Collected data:
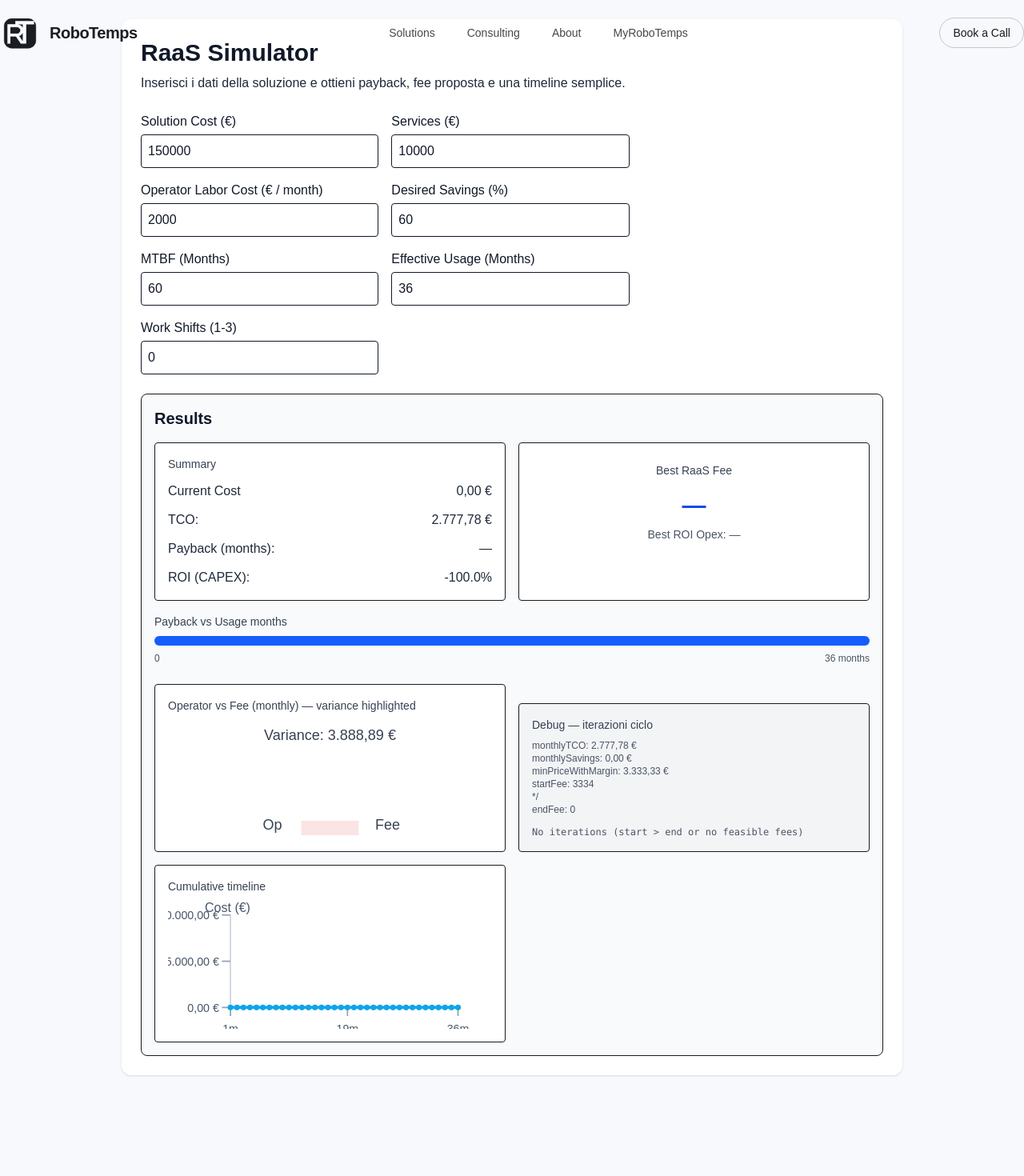
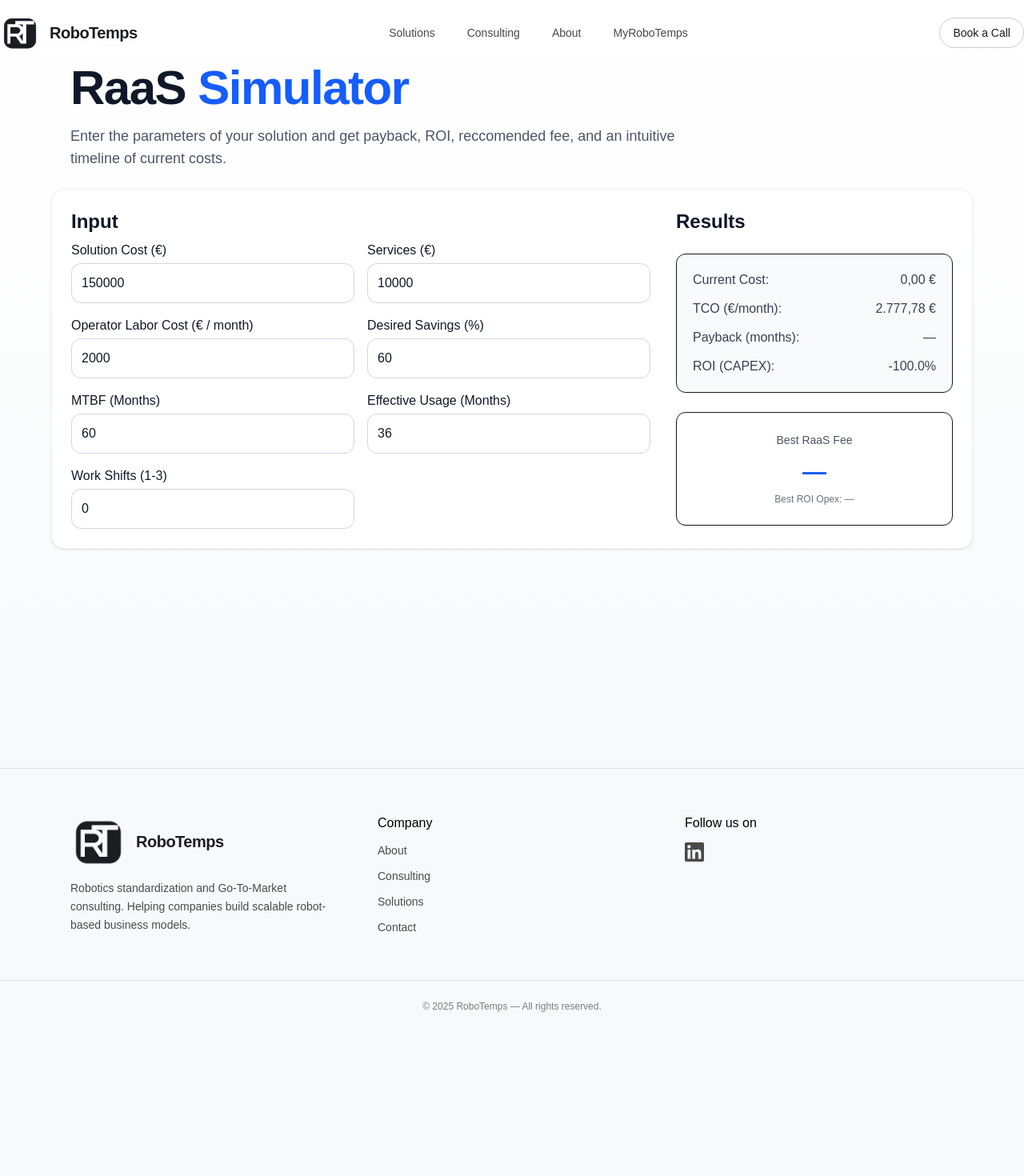
Before and after one commit to LuEc-UR/RoboTemps, a Next.js app: page /marketing/Simulator in a window 1280 px wide. Shown: the top 1470 px of the page at 80% size. After the commit the page ends 1290 px from the top, so only its background shows below. Built offline with nearby package versions, Linux system fonts and the light colour scheme.

Commit message:
New RaaS Simulaor

```diff
--- a/app/components/layout/Footer.tsx
+++ b/app/components/layout/Footer.tsx
@@ -22,10 +22,10 @@ export default function Footer() {
         {/* Colonna 2 */}
         <div className="flex flex-col gap-3">
           <h4 className="text-base font-medium text-black">Company</h4>
-          <Link href="/about" className="hover:text-black">About</Link>
-          <Link href="/consulting" className="hover:text-black">Consulting</Link>
-          <Link href="/products" className="hover:text-black">Products</Link>
-          <Link href="/contact" className="hover:text-black">Contact</Link>
+          <Link href="@/marketing/about" className="hover:text-black">About</Link>
+          <Link href="@/marketing/consulting" className="hover:text-black">Consulting</Link>
+          <Link href="@/marketing/products" className="hover:text-black">Solutions</Link>
+          <Link href="@/marketing/contact" className="hover:text-black">Contact</Link>
         </div>
 
         {/* Colonna 3 modificata ora */}
--- a/app/marketing/Simulator/page.tsx
+++ b/app/marketing/Simulator/page.tsx
@@ -1,17 +1,20 @@
 "use client";
 
 import React, { useMemo, useState } from "react";
+import { motion } from "framer-motion";
 
+// --- TYPES ---
 type Inputs = {
-  solutionCost: number;
-  services: number;
+  solutionCost: number; // cost of the robotic solution
+  services: number; // cost of services around solution - total
   monthlyOperatorLaborCost: number; // monthly
-  mbtf: number;
+  mbtf: number; // lifecycle solution
   usageMonths: number;
   workShifts: number;
   desiredSavings: number;
 };
 
+// --- COMPONENT ---
 export default function SimulatorPage() {
   const [inputs, setInputs] = useState<Inputs>({
     solutionCost: 150000,
@@ -119,229 +122,84 @@ export default function SimulatorPage() {
   const progressPct = Math.min(100, (derived.paybackMonths / inputs.usageMonths) * 100);
 
   return (
-    <div className="max-w-5xl mx-auto p-6">
-      <div className="bg-white rounded-xl shadow p-6 grid grid-cols-1 md:grid-cols-3 gap-6">
-        <div className="md:col-span-2">
-          <h1 className="text-3xl font-bold mb-2 text-gray-900">RaaS Simulator</h1>
-          <p className="text-gray-800 mb-6">Inserisci i dati della soluzione e ottieni payback, fee proposta e una timeline semplice.</p>
+    <div className="min-h-screen bg-linear-to-b from-white to-gray-50 pb-20">
+      {/* HERO */}
+      <section className="max-w-6xl mx-auto pt-20 p-6">
+        <motion.h1
+          initial={{ opacity: 0, y: 20 }}
+          animate={{ opacity: 1, y: 0 }}
+          className="text-5xl md:text-6xl font-bold tracking-tight text-gray-900 mb-4"
+        >
+          RaaS <span className="text-blue-600">Simulator</span>
+        </motion.h1>
+
+
+        <motion.p
+          initial={{ opacity: 0 }}
+          animate={{ opacity: 1 }}
+          className="text-lg text-gray-600 max-w-3xl"
+        >
+          Enter the parameters of your solution and get payback, ROI, reccomended fee,
+          and an intuitive timeline of current costs.
+        </motion.p>
+      </section>
+
+
+      {/* MAIN PANEL */}
+      <div className="max-w-6xl mx-auto p-6 bg-white rounded-2xl shadow-sm border border-gray-100 grid grid-cols-1 lg:grid-cols-3 gap-8">
+
+
+      {/* INPUTS */}
+      <div className="lg:col-span-2 space-y-6">
+        <h2 className="text-2xl font-semibold text-gray-900 mb-2">Input</h2>
+
 
         <div className="grid grid-cols-1 sm:grid-cols-2 gap-4">
-            <label className="flex flex-col text-gray-900">
-              Solution Cost (€)
-              <input name="solutionCost" type="number" min={0} value={inputs.solutionCost} onChange={handleChange} className="mt-1 p-2 border rounded" />
+          {[
+            { label: "Solution Cost (€)", name: "solutionCost" },
+            { label: "Services (€)", name: "services" },
+            { label: "Operator Labor Cost (€ / month)", name: "monthlyOperatorLaborCost" },
+            { label: "Desired Savings (%)", name: "desiredSavings" },
+            { label: "MTBF (Months)", name: "mbtf" },
+            { label: "Effective Usage (Months)", name: "usageMonths" },
+            { label: "Work Shifts (1-3)", name: "workShifts" },
+          ].map((item) => (
+            <label key={item.name} className="flex flex-col text-gray-900">
+              {item.label}
+              <input
+                name={item.name}
+                type="number"
+                min={0}
+                value={(inputs as any)[item.name]}
+                onChange={handleChange}
+                className="mt-1 p-3 border border-gray-300 rounded-xl focus:ring-2 focus:ring-blue-500"
+              />
             </label>
-            <label className="flex flex-col text-gray-900">
-              Services (€)
-              <input name="services" type="number" min={0} value={inputs.services} onChange={handleChange} className="mt-1 p-2 border rounded" />
-            </label>
-            <label className="flex flex-col text-gray-900">
-              Operator Labor Cost (€ / month)
-              <input name="monthlyOperatorLaborCost" type="number" min={0} step={0.01} value={inputs.monthlyOperatorLaborCost} onChange={handleChange} className="mt-1 p-2 border rounded" />
-            </label>
-              <label className="flex flex-col text-gray-900">
-                Desired Savings (%)
-                <input name="desiredSavings" type="number" min={0} max={100} step={0.1} value={inputs.desiredSavings} onChange={handleChange} className="mt-1 p-2 border rounded" />
-              </label>
-            <label className="flex flex-col text-gray-900">
-              MTBF (Months)
-              <input name="mbtf" type="number" min={0} step={1} value={inputs.mbtf} onChange={handleChange} className="mt-1 p-2 border rounded" />
-            </label>
-            <label className="flex flex-col text-gray-900">
-              Effective Usage (Months)
-              <input name="usageMonths" type="number" min={1} value={inputs.usageMonths} onChange={handleChange} className="mt-1 p-2 border rounded" />
-            </label>
-            <label className="flex flex-col text-gray-900">
-              Work Shifts (1-3)
-              <input name="workShifts" type="number" min={1} max={3} value={inputs.workShifts} onChange={handleChange} className="mt-1 p-2 border rounded" />
-            </label>
-            {/* capex availability removed (not used in calculations) */}
+          ))}
         </div>
       </div>
 
-        <aside className="bg-gray-50 p-4 rounded-lg border md:col-span-3">
-          <h2 className="text-xl font-semibold text-gray-900">Results</h2>
 
-          <div className="mt-4 grid grid-cols-1 md:grid-cols-2 gap-4">
-            <div className="p-4 bg-white border rounded">
-              <h3 className="text-sm font-medium text-gray-700">Summary</h3>
-              <dl className="mt-3 space-y-3 text-gray-800">
-                <div className="flex justify-between">
-                  <dt>Current Cost</dt>
-                  <dd className="font-medium">{nf.format(derived.costActual)}</dd>
-                </div>
-                <div className="flex justify-between">
-                  <dt>TCO:</dt>
-                  <dd className="font-medium">{nf.format(derived.monthlyTCO)}</dd>
-                </div>
-                <div className="flex justify-between">
-                  <dt>Payback (months):</dt>
-                  <dd className="font-medium">{isFinite(derived.paybackMonths) ? derived.paybackMonths.toFixed(1) : "—"}</dd>
-                </div>
-                <div className="flex justify-between">
-                  <dt>ROI (CAPEX):</dt>
-                  <dd className="font-medium">{isFinite(derived.roiCapex) ? derived.roiCapex.toFixed(1) + "%" : "—"}</dd>
-                </div>
-              </dl>
+      {/* RESULTS */}
+      <aside className="space-y-6">
+        <h2 className="text-2xl font-semibold text-gray-900">Results</h2>
+
+
+        <div className="p-5 bg-gray-50 rounded-xl border space-y-3">
+          <div className="flex justify-between text-gray-700"><span>Current Cost:</span><span>{nf.format(derived.costActual)}</span></div>
+          <div className="flex justify-between text-gray-700"><span>TCO (€/month):</span><span>{nf.format(derived.monthlyTCO)}</span></div>
+          <div className="flex justify-between text-gray-700"><span>Payback (months):</span><span>{isFinite(derived.paybackMonths) ? derived.paybackMonths.toFixed(1) : "—"}</span></div>
+          <div className="flex justify-between text-gray-700"><span>ROI (CAPEX):</span><span>{isFinite(derived.roiCapex) ? derived.roiCapex.toFixed(1) + "%" : "—"}</span></div>
         </div>
 
-            <div className="p-6 bg-white border rounded text-center">
-              <h3 className="text-sm font-medium text-gray-700">Best RaaS Fee</h3>
-              <div className="mt-4">
-                <div className="text-3xl font-extrabold text-blue-700">{derived.bestRaaSFee !== null ? nf.format(derived.bestRaaSFee) : "—"}</div>
-                <div className="text-sm text-gray-600 mt-2">Best ROI Opex: {isFinite(derived.bestROI_Opex) && derived.bestROI_Opex !== -Infinity ? derived.bestROI_Opex.toFixed(1) + "%" : "—"}</div>
-              </div>
-            </div>
+
+        <div className="p-6 bg-white rounded-xl shadow-sm border text-center">
+          <h3 className="text-sm text-gray-600">Best RaaS Fee</h3>
+          <div className="text-3xl font-bold text-blue-600 mt-3">{derived.bestRaaSFee !== null ? nf.format(derived.bestRaaSFee) : "—"}</div>
+          <p className="text-xs text-gray-500 mt-2">Best ROI Opex: {isFinite(derived.bestROI_Opex) ? derived.bestROI_Opex.toFixed(1) + "%" : "—"}</p>
         </div>
 
-          <div className="mt-4">
-            <div className="text-sm text-gray-700 mb-2">Payback vs Usage months</div>
-            <div className="w-full bg-gray-200 rounded-full h-3 overflow-hidden">
-              <div className="h-3 bg-blue-600" style={{ width: `${progressPct}%` }} />
-            </div>
-            <div className="flex justify-between text-xs text-gray-600 mt-2">
-              <span>0</span>
-              <span>{inputs.usageMonths} months</span>
-            </div>
-          </div>
 
-          {/* Enlarged charts under payback */}
-          <div className="mt-6 grid grid-cols-1 md:grid-cols-2 gap-4">
-            <div className="p-4 bg-white border rounded">
-              <div className="text-sm text-gray-700 mb-2">Operator vs Fee (monthly) — variance highlighted</div>
-              <svg viewBox="0 0 200 80" className="w-full h-36">
-                {(() => {
-                  const op = derived.monthlyOperatorCost;
-                  const fee = derived.suggestedFee;
-                  const max = Math.max(op, fee, 1);
-                  const opH = (op / max) * 60;
-                  const feeH = (fee / max) * 60;
-                  const xOp = 60;
-                  const xFee = 140;
-                  const barW = 40;
-                  // variance rectangle between tops
-                  const diff = feeH - opH;
-                  const rectY = 70 - Math.max(opH, feeH);
-                  const rectH = Math.abs(diff);
-                  const varianceColor = diff >= 0 ? "rgba(37,99,235,0.12)" : "rgba(220,38,38,0.12)";
-
-                  return (
-                    <g>
-                      {/* bars */}
-                      <rect x={xOp - barW / 2} y={70 - opH} width={barW} height={opH} fill="#94A3B8" rx="4" />
-                      <rect x={xFee - barW / 2} y={70 - feeH} width={barW} height={feeH} fill="#2563EB" rx="4" />
-                      {/* variance highlight */}
-                      <rect x={xOp + barW / 2} y={rectY} width={xFee - xOp - barW} height={rectH} fill={varianceColor} />
-                      <text x={xOp} y={76} fontSize="10" textAnchor="middle" fill="#374151">Op</text>
-                      <text x={xFee} y={76} fontSize="10" textAnchor="middle" fill="#374151">Fee</text>
-                      <text x={100} y={14} fontSize="10" textAnchor="middle" fill="#374151">Variance: {nf.format(Math.abs(fee - op))}</text>
-                    </g>
-                  );
-                })()}
-              </svg>
-            </div>
-          {/* Debug panel: intermediate values and iterations */}
-          <div className="mt-6 p-4 bg-gray-100 border rounded">
-            <h3 className="text-sm font-medium text-gray-700">Debug — iterazioni ciclo</h3>
-            <div className="mt-2 text-xs text-gray-600">
-              <div>monthlyTCO: {nf.format(derived.monthlyTCO ?? 0)}</div>
-              <div>monthlySavings: {nf.format(derived.monthlySavings)}</div>
-              <div>minPriceWithMargin: {nf.format(derived.minPriceWithMargin ?? 0)}</div>
-              <div>startFee: {Math.ceil(Math.max(derived.monthlyTCO ?? 0, derived.minPriceWithMargin ?? 0, 0))}</div>*/
-              <div>endFee: {Math.floor(Math.max(0, derived.monthlySavings))}</div>
-            </div>
-
-            <div className="mt-3 max-h-48 overflow-auto text-xs font-mono text-gray-800">
-              {(() => {
-                const rows: React.ReactElement[] = [];
-                const iters = derived.debugIterations ?? [];
-                const limit = 200;
-                for (let i = 0; i < Math.min(iters.length, limit); i++) {
-                  const it = iters[i];
-                  const roi = it.roi;
-                  rows.push(
-                    <div key={it.fee} className="flex justify-between"><div>fee={it.fee}</div><div>{roi === -Infinity ? '—' : roi.toFixed(2) + '%'} </div></div>
-                  );
-                }
-                if (iters.length === 0) return <div className="text-gray-600">No iterations (start &gt; end or no feasible fees)</div>;
-                return (
-                  <>
-                    <div className="text-gray-600 mb-2">Showing {rows.length}{iters.length > limit ? ` (of ${iters.length})` : ''} iterations</div>
-                    {rows}
-                  </>
-                );
-              })()}
-            </div>
-          </div>
-
-            <div className="p-4 bg-white border rounded">
-              <div className="text-sm text-gray-700 mb-2">Cumulative timeline</div>
-              <svg viewBox="0 0 200 90" className="w-full h-40">
-                {(() => {
-                  const vals = derived.timeline;
-                  if (vals.length === 0) return null;
-                  const max = Math.max(...vals, inputs.solutionCost, 1);
-                  const left = 30; // left padding for Y axis labels
-                  const right = 190; // right boundary for plotting
-                  const top = 10;
-                  const bottom = 75;
-                  // points for the polyline
-                  const points = vals.map((v, i) => {
-                    const x = (i / Math.max(1, vals.length - 1)) * (right - left) + left;
-                    const y = bottom - (v / max) * (bottom - top);
-                    return `${x},${y}`;
-                  });
-
-                  // X ticks (0, mid, end)
-                  const xTicks = [0, Math.floor(vals.length / 2), vals.length - 1];
-                  // Y ticks (0, mid, max)
-                  const yTicks = [0, Math.round(max / 2), Math.round(max)];
-
-                  return (
-                    <g>
-                      {/* axes */}
-                      <line x1={left} y1={top} x2={left} y2={bottom} stroke="#CBD5E1" strokeWidth="1" />
-                      <line x1={left} y1={bottom} x2={right} y2={bottom} stroke="#CBD5E1" strokeWidth="1" />
-
-                      {/* Y ticks and labels */}
-                      {yTicks.map((val, i) => {
-                        const y = bottom - (val / max) * (bottom - top);
-                        return (
-                          <g key={i}>
-                            <line x1={left - 6} y1={y} x2={left} y2={y} stroke="#94A3B8" strokeWidth="1" />
-                            <text x={left - 8} y={y + 3} fontSize="8" textAnchor="end" fill="#475569">{nf.format(val)}</text>
-                          </g>
-                        );
-                      })}
-
-                      {/* X ticks and labels */}
-                      {xTicks.map((idx, i) => {
-                        const x = (idx / Math.max(1, vals.length - 1)) * (right - left) + left;
-                        const label = Math.round(((idx + 1) / vals.length) * inputs.usageMonths);
-                        return (
-                          <g key={i}>
-                            <line x1={x} y1={bottom} x2={x} y2={bottom + 6} stroke="#94A3B8" strokeWidth="1" />
-                            <text x={x} y={bottom + 18} fontSize="8" textAnchor="middle" fill="#475569">{label}m</text>
-                          </g>
-                        );
-                      })}
-
-                      {/* polyline and points */}
-                      <polyline fill="none" stroke="#0EA5E9" strokeWidth="2" points={points.join(" ")} strokeLinecap="round" strokeLinejoin="round" />
-                      {vals.map((v, i) => {
-                        const x = (i / Math.max(1, vals.length - 1)) * (right - left) + left;
-                        const y = bottom - (v / max) * (bottom - top);
-                        return <circle key={i} cx={`${x}`} cy={`${y}`} r="2" fill="#0EA5E9" />;
-                      })}
-
-                      {/* axis labels */}
-                      <text x={left - 18} y={top - 2} fontSize="9" textAnchor="start" fill="#475569">Cost (€)</text>
-                      <text x={(left + right) / 2} y={bottom + 34} fontSize="9" textAnchor="middle" fill="#475569">Months</text>
-                    </g>
-                  );
-                })()}
-              </svg>
-            </div>
-          </div>
       </aside>
     </div>
   </div>
```
Lines whose indentation alone changed are shown as unchanged.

## ABOUT THIS TASK
Which lines above hold the string "span"? Copy every one of them.

## WRITTEN RESPONSE
-        <div className="md:col-span-2">
+          RaaS <span className="text-blue-600">Simulator</span>
+      <div className="lg:col-span-2 space-y-6">
-        <aside className="bg-gray-50 p-4 rounded-lg border md:col-span-3">
+          <div className="flex justify-between text-gray-700"><span>Current Cost:</span><span>{nf.format(derived.costActual)}</span></div>
+          <div className="flex justify-between text-gray-700"><span>TCO (€/month):</span><span>{nf.format(derived.monthlyTCO)}</span></div>
+          <div className="flex justify-between text-gray-700"><span>Payback (months):</span><span>{isFinite(derived.paybackMonths) ? derived.paybackMonths.toFixed(1) : "—"}</span></div>
+          <div className="flex justify-between text-gray-700"><span>ROI (CAPEX):</span><span>{isFinite(derived.roiCapex) ? derived.roiCapex.toFixed(1) + "%" : "—"}</span></div>
-              <span>0</span>
-              <span>{inputs.usageMonths} months</span>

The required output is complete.